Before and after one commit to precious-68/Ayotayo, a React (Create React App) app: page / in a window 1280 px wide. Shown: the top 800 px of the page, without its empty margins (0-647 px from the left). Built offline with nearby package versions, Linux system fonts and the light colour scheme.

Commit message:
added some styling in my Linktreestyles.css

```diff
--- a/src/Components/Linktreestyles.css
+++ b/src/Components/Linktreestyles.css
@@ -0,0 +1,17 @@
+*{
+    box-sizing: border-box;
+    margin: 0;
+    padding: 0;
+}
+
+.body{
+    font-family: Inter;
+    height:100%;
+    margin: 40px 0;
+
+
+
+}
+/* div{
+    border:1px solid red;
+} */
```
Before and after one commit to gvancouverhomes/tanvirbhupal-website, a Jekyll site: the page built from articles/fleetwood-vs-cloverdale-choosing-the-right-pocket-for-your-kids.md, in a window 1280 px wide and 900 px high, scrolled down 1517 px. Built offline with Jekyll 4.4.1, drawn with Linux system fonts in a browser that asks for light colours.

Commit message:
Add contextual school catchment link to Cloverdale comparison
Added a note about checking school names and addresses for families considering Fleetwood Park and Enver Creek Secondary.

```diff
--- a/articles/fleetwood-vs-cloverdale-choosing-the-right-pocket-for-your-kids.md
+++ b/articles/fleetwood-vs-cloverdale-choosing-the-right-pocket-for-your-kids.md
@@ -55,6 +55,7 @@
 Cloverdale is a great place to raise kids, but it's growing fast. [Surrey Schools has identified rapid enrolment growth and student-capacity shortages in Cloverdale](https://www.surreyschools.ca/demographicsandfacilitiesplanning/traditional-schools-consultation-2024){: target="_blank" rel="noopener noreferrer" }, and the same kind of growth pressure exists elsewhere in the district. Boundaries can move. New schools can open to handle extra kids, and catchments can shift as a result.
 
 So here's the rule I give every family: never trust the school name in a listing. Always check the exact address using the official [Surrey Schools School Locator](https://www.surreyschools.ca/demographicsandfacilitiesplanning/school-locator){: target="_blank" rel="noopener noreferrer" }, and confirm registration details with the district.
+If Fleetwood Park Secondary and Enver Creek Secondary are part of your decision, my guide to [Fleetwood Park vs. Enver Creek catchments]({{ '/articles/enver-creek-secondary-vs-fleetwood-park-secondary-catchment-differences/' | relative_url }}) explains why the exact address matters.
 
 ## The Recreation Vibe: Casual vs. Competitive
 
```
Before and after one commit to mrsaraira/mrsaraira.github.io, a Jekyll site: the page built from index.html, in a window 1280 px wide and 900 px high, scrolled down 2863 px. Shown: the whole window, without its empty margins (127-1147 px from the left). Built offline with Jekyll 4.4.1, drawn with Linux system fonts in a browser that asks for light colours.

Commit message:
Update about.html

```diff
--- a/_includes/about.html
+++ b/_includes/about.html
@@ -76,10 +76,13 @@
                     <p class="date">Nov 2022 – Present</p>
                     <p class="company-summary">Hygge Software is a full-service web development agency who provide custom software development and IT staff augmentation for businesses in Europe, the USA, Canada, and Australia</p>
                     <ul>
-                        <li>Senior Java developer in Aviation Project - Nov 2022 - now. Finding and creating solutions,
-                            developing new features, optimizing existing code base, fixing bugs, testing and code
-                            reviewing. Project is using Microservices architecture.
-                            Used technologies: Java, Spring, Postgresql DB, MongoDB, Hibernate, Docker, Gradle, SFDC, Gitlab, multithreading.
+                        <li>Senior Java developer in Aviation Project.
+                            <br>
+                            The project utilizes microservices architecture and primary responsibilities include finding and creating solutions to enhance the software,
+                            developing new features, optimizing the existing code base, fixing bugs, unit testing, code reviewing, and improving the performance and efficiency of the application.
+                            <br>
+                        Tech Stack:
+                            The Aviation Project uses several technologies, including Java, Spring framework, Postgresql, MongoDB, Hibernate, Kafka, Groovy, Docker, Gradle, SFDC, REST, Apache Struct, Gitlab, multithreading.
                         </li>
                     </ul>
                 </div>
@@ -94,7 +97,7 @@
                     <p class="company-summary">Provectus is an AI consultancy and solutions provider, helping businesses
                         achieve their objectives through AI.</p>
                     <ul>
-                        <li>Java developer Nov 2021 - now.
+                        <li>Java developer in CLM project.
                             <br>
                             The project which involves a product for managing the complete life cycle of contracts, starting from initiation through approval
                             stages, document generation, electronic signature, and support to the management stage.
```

● **What to work on**: Print the records again in their entirety, character for character.

● **Solution for this exercise**:
Before and after one commit to precious-68/Ayotayo, a React (Create React App) app: page / in a window 1280 px wide. Shown: the top 800 px of the page, without its empty margins (0-647 px from the left). Built offline with nearby package versions, Linux system fonts and the light colour scheme.

Commit message:
added some styling in my Linktreestyles.css

```diff
--- a/src/Components/Linktreestyles.css
+++ b/src/Components/Linktreestyles.css
@@ -0,0 +1,17 @@
+*{
+    box-sizing: border-box;
+    margin: 0;
+    padding: 0;
+}
+
+.body{
+    font-family: Inter;
+    height:100%;
+    margin: 40px 0;
+
+
+
+}
+/* div{
+    border:1px solid red;
+} */
```
Before and after one commit to gvancouverhomes/tanvirbhupal-website, a Jekyll site: the page built from articles/fleetwood-vs-cloverdale-choosing-the-right-pocket-for-your-kids.md, in a window 1280 px wide and 900 px high, scrolled down 1517 px. Built offline with Jekyll 4.4.1, drawn with Linux system fonts in a browser that asks for light colours.

Commit message:
Add contextual school catchment link to Cloverdale comparison
Added a note about checking school names and addresses for families considering Fleetwood Park and Enver Creek Secondary.

```diff
--- a/articles/fleetwood-vs-cloverdale-choosing-the-right-pocket-for-your-kids.md
+++ b/articles/fleetwood-vs-cloverdale-choosing-the-right-pocket-for-your-kids.md
@@ -55,6 +55,7 @@
 Cloverdale is a great place to raise kids, but it's growing fast. [Surrey Schools has identified rapid enrolment growth and student-capacity shortages in Cloverdale](https://www.surreyschools.ca/demographicsandfacilitiesplanning/traditional-schools-consultation-2024){: target="_blank" rel="noopener noreferrer" }, and the same kind of growth pressure exists elsewhere in the district. Boundaries can move. New schools can open to handle extra kids, and catchments can shift as a result.
 
 So here's the rule I give every family: never trust the school name in a listing. Always check the exact address using the official [Surrey Schools School Locator](https://www.surreyschools.ca/demographicsandfacilitiesplanning/school-locator){: target="_blank" rel="noopener noreferrer" }, and confirm registration details with the district.
+If Fleetwood Park Secondary and Enver Creek Secondary are part of your decision, my guide to [Fleetwood Park vs. Enver Creek catchments]({{ '/articles/enver-creek-secondary-vs-fleetwood-park-secondary-catchment-differences/' | relative_url }}) explains why the exact address matters.
 
 ## The Recreation Vibe: Casual vs. Competitive
 
```
Before and after one commit to mrsaraira/mrsaraira.github.io, a Jekyll site: the page built from index.html, in a window 1280 px wide and 900 px high, scrolled down 2863 px. Shown: the whole window, without its empty margins (127-1147 px from the left). Built offline with Jekyll 4.4.1, drawn with Linux system fonts in a browser that asks for light colours.

Commit message:
Update about.html

```diff
--- a/_includes/about.html
+++ b/_includes/about.html
@@ -76,10 +76,13 @@
                     <p class="date">Nov 2022 – Present</p>
                     <p class="company-summary">Hygge Software is a full-service web development agency who provide custom software development and IT staff augmentation for businesses in Europe, the USA, Canada, and Australia</p>
                     <ul>
-                        <li>Senior Java developer in Aviation Project - Nov 2022 - now. Finding and creating solutions,
-                            developing new features, optimizing existing code base, fixing bugs, testing and code
-                            reviewing. Project is using Microservices architecture.
-                            Used technologies: Java, Spring, Postgresql DB, MongoDB, Hibernate, Docker, Gradle, SFDC, Gitlab, multithreading.
+                        <li>Senior Java developer in Aviation Project.
+                            <br>
+                            The project utilizes microservices architecture and primary responsibilities include finding and creating solutions to enhance the software,
+                            developing new features, optimizing the existing code base, fixing bugs, unit testing, code reviewing, and improving the performance and efficiency of the application.
+                            <br>
+                        Tech Stack:
+                            The Aviation Project uses several technologies, including Java, Spring framework, Postgresql, MongoDB, Hibernate, Kafka, Groovy, Docker, Gradle, SFDC, REST, Apache Struct, Gitlab, multithreading.
                         </li>
                     </ul>
                 </div>
@@ -94,7 +97,7 @@
                     <p class="company-summary">Provectus is an AI consultancy and solutions provider, helping businesses
                         achieve their objectives through AI.</p>
                     <ul>
-                        <li>Java developer Nov 2021 - now.
+                        <li>Java developer in CLM project.
                             <br>
                             The project which involves a product for managing the complete life cycle of contracts, starting from initiation through approval
                             stages, document generation, electronic signature, and support to the management stage.
```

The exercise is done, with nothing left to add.